## [EXERCISE AIM]
Although the data below contains pictures, please reproduce only its words, exactly.

## [RECORDS]

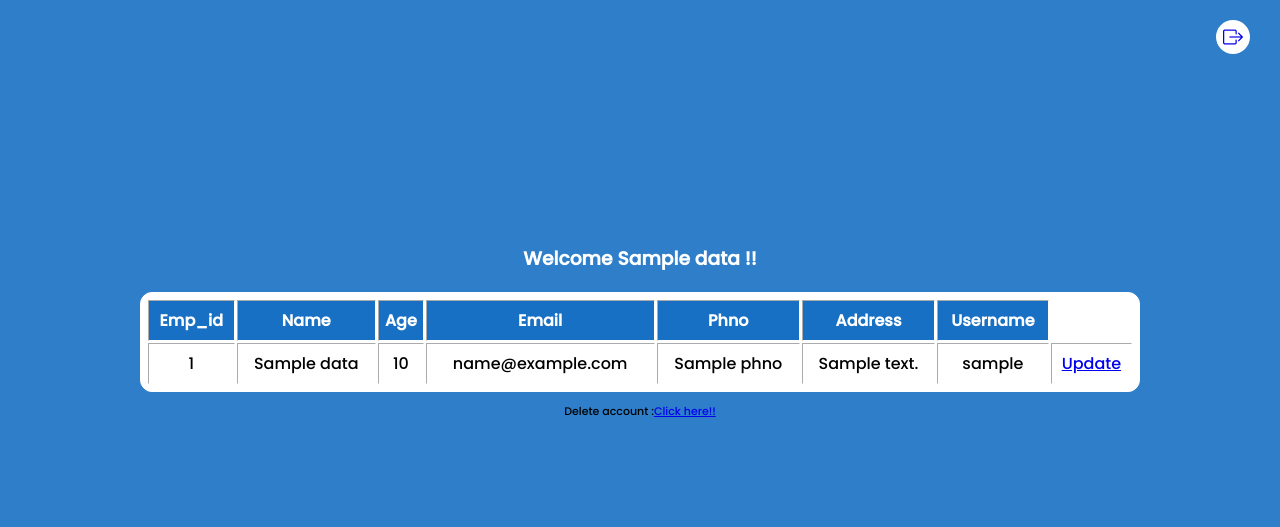
After one commit to Vysakh799/Django-Employee-management-system, a Django app: template project/templates/employee_self_view.html in a window 1280 px wide. The commit adds this page. Shown: the top 527 px of the page. Run offline with Django 5.2, Linux system fonts and the light colour scheme; the template is opened without the code that fills it: most values are stand-ins (such as "Sample title", 1, 10 or a date in 2020).

Commit message:
new fuctions added

```diff
--- a/project/app/models.py
+++ b/project/app/models.py
@@ -6,7 +6,7 @@ class employee(models.Model):
     name=models.CharField(max_length=20)
     age=models.IntegerField()
     email=models.CharField(max_length=20)
-    phno=models.IntegerField(max_length=10)
+    phno=models.IntegerField()
     address=models.TextField()
     username=models.CharField(max_length=10)
     password=models.CharField(max_length=10)
--- a/project/app/urls.py
+++ b/project/app/urls.py
@@ -2,6 +2,9 @@ from django.urls import path
 from . import views
 
 urlpatterns = [
-    path('',views.login),
-    path('register',views.register)
+    path('login',views.login),
+    path('register',views.register),
+    path('employeeselfview/<data>',views.employeeselfview),
+    path('update_emp/<pk>',views.update_emp),
+    path('delete/<pk>',views.delete)
 ]
--- a/project/static/css/style.css
+++ b/project/static/css/sample.css
@@ -10,6 +10,7 @@ body{
 }
 .main{
     display: flex;
+    flex-direction: column;
     justify-content: center;
     align-items: center;
     background-color: rgb(46, 126, 201);
@@ -60,3 +61,45 @@ body{
 .container, p{
     font-size: 11px;
 }
+.esv_container{
+    width: 100%;
+    margin-top: 10%;
+    height: 50vh;
+    /* background-color: whitesmoke; */
+    display: flex;
+    flex-direction: column;
+    justify-content: center;
+    align-items: center;
+}
+table{
+    width: 1000px;
+    height: 100px;
+    background-color: rgb(255, 255, 255);
+    border: 1px solid rgb(255, 255, 255);
+    border-radius: 12px;
+    padding: 5px;
+    text-align: center;
+}
+th{
+    background-color: rgb(23, 112, 195);
+    color: rgb(255, 255, 255);
+}
+.esv_container h3{
+    color: rgb(255, 255, 255);
+}
+.logout{
+    width: 20px;
+    height: 20px;
+    font-weight: 900;
+    position: absolute;
+    display: flex;
+    justify-content: center;
+    align-items: center;
+    padding: 7px;
+    border-radius: 25px;
+    background-color: white;
+    top: 20px;
+    right: 30px;
+    z-index: 1;
+    font-size: 20px;
+}
--- /dev/null
+++ b/project/templates/employee_self_view.html
@@ -0,0 +1,45 @@
+<!DOCTYPE html>
+<html lang="en">
+<head>
+    {% load static %}
+    <meta charset="UTF-8">
+    <meta name="viewport" content="width=device-width, initial-scale=1.0">
+    <title>employee-home</title>
+    <link rel="stylesheet" href="{% static 'css/sample.css' %}">
+    <link rel="stylesheet" href="https://cdn.jsdelivr.net/npm/bootstrap-icons@1.11.3/font/bootstrap-icons.min.css">
+</head>
+<body>
+   <div class="esv_main">
+    <div class="logout">
+        <a href="../login"><i class="bi bi-box-arrow-right"></i></a>
+    </div>
+    <div class="esv_container">
+        <h3>Welcome {{data.name}} !!</h3>
+        <table border="1">
+            <tr>
+                <th>Emp_id</th>
+                <th>Name</th>
+                <th>Age</th>
+                <th>Email</th>
+                <th>Phno</th>
+                <th>Address</th>
+                <th>Username</th>
+            </tr>
+            <tr>
+                <td>{{ data.emp_id }}</td>
+                <td>{{ data.name }}</td>
+                <td>{{ data.age }}</td>
+                <td>{{ data.email }}</td>
+                <td>{{ data.phno }}</td>
+                <td>{{ data.address }}</td>
+                <td>{{ data.username }}</td>
+                <td>
+                    <a href="../update_emp/{{data.pk}}">Update</a>
+                </td>
+            </tr>
+        </table>
+        <p>Delete account :<a href="../delete/{{data.pk}}">Click here!!</a></p>
+    </div>
+   </div>
+</body>
+</html>
--- a/project/templates/register.html
+++ b/project/templates/register.html
@@ -4,8 +4,8 @@
     {% load static %}
     <meta charset="UTF-8">
     <meta name="viewport" content="width=device-width, initial-scale=1.0">
-    <title>Document</title>
-    <link rel="stylesheet" href="{% static 'css/style.css' %}">
+    <title>register-employee</title>
+    <link rel="stylesheet" href="{% static 'css/sample.css' %}">
 </head>
 <body>
     <div class="main">
```
Also changed, not shown: project/app/views.py (+37 -1 lines), project/templates/login.html (+4 -3 lines), project/templates/update_emp.html (added, +28 -0 lines), project/db.sqlite3.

## [THE ANSWER]
After one commit to Vysakh799/Django-Employee-management-system, a Django app: template project/templates/employee_self_view.html in a window 1280 px wide. The commit adds this page. Shown: the top 527 px of the page. Run offline with Django 5.2, Linux system fonts and the light colour scheme; the template is opened without the code that fills it: most values are stand-ins (such as "Sample title", 1, 10 or a date in 2020).

Commit message:
new fuctions added

```diff
--- a/project/app/models.py
+++ b/project/app/models.py
@@ -6,7 +6,7 @@ class employee(models.Model):
     name=models.CharField(max_length=20)
     age=models.IntegerField()
     email=models.CharField(max_length=20)
-    phno=models.IntegerField(max_length=10)
+    phno=models.IntegerField()
     address=models.TextField()
     username=models.CharField(max_length=10)
     password=models.CharField(max_length=10)
--- a/project/app/urls.py
+++ b/project/app/urls.py
@@ -2,6 +2,9 @@ from django.urls import path
 from . import views
 
 urlpatterns = [
-    path('',views.login),
-    path('register',views.register)
+    path('login',views.login),
+    path('register',views.register),
+    path('employeeselfview/<data>',views.employeeselfview),
+    path('update_emp/<pk>',views.update_emp),
+    path('delete/<pk>',views.delete)
 ]
--- a/project/static/css/style.css
+++ b/project/static/css/sample.css
@@ -10,6 +10,7 @@ body{
 }
 .main{
     display: flex;
+    flex-direction: column;
     justify-content: center;
     align-items: center;
     background-color: rgb(46, 126, 201);
@@ -60,3 +61,45 @@ body{
 .container, p{
     font-size: 11px;
 }
+.esv_container{
+    width: 100%;
+    margin-top: 10%;
+    height: 50vh;
+    /* background-color: whitesmoke; */
+    display: flex;
+    flex-direction: column;
+    justify-content: center;
+    align-items: center;
+}
+table{
+    width: 1000px;
+    height: 100px;
+    background-color: rgb(255, 255, 255);
+    border: 1px solid rgb(255, 255, 255);
+    border-radius: 12px;
+    padding: 5px;
+    text-align: center;
+}
+th{
+    background-color: rgb(23, 112, 195);
+    color: rgb(255, 255, 255);
+}
+.esv_container h3{
+    color: rgb(255, 255, 255);
+}
+.logout{
+    width: 20px;
+    height: 20px;
+    font-weight: 900;
+    position: absolute;
+    display: flex;
+    justify-content: center;
+    align-items: center;
+    padding: 7px;
+    border-radius: 25px;
+    background-color: white;
+    top: 20px;
+    right: 30px;
+    z-index: 1;
+    font-size: 20px;
+}
--- /dev/null
+++ b/project/templates/employee_self_view.html
@@ -0,0 +1,45 @@
+<!DOCTYPE html>
+<html lang="en">
+<head>
+    {% load static %}
+    <meta charset="UTF-8">
+    <meta name="viewport" content="width=device-width, initial-scale=1.0">
+    <title>employee-home</title>
+    <link rel="stylesheet" href="{% static 'css/sample.css' %}">
+    <link rel="stylesheet" href="https://cdn.jsdelivr.net/npm/bootstrap-icons@1.11.3/font/bootstrap-icons.min.css">
+</head>
+<body>
+   <div class="esv_main">
+    <div class="logout">
+        <a href="../login"><i class="bi bi-box-arrow-right"></i></a>
+    </div>
+    <div class="esv_container">
+        <h3>Welcome {{data.name}} !!</h3>
+        <table border="1">
+            <tr>
+                <th>Emp_id</th>
+                <th>Name</th>
+                <th>Age</th>
+                <th>Email</th>
+                <th>Phno</th>
+                <th>Address</th>
+                <th>Username</th>
+            </tr>
+            <tr>
+                <td>{{ data.emp_id }}</td>
+                <td>{{ data.name }}</td>
+                <td>{{ data.age }}</td>
+                <td>{{ data.email }}</td>
+                <td>{{ data.phno }}</td>
+                <td>{{ data.address }}</td>
+                <td>{{ data.username }}</td>
+                <td>
+                    <a href="../update_emp/{{data.pk}}">Update</a>
+                </td>
+            </tr>
+        </table>
+        <p>Delete account :<a href="../delete/{{data.pk}}">Click here!!</a></p>
+    </div>
+   </div>
+</body>
+</html>
--- a/project/templates/register.html
+++ b/project/templates/register.html
@@ -4,8 +4,8 @@
     {% load static %}
     <meta charset="UTF-8">
     <meta name="viewport" content="width=device-width, initial-scale=1.0">
-    <title>Document</title>
-    <link rel="stylesheet" href="{% static 'css/style.css' %}">
+    <title>register-employee</title>
+    <link rel="stylesheet" href="{% static 'css/sample.css' %}">
 </head>
 <body>
     <div class="main">
```
Also changed, not shown: project/app/views.py (+37 -1 lines), project/templates/login.html (+4 -3 lines), project/templates/update_emp.html (added, +28 -0 lines), project/db.sqlite3.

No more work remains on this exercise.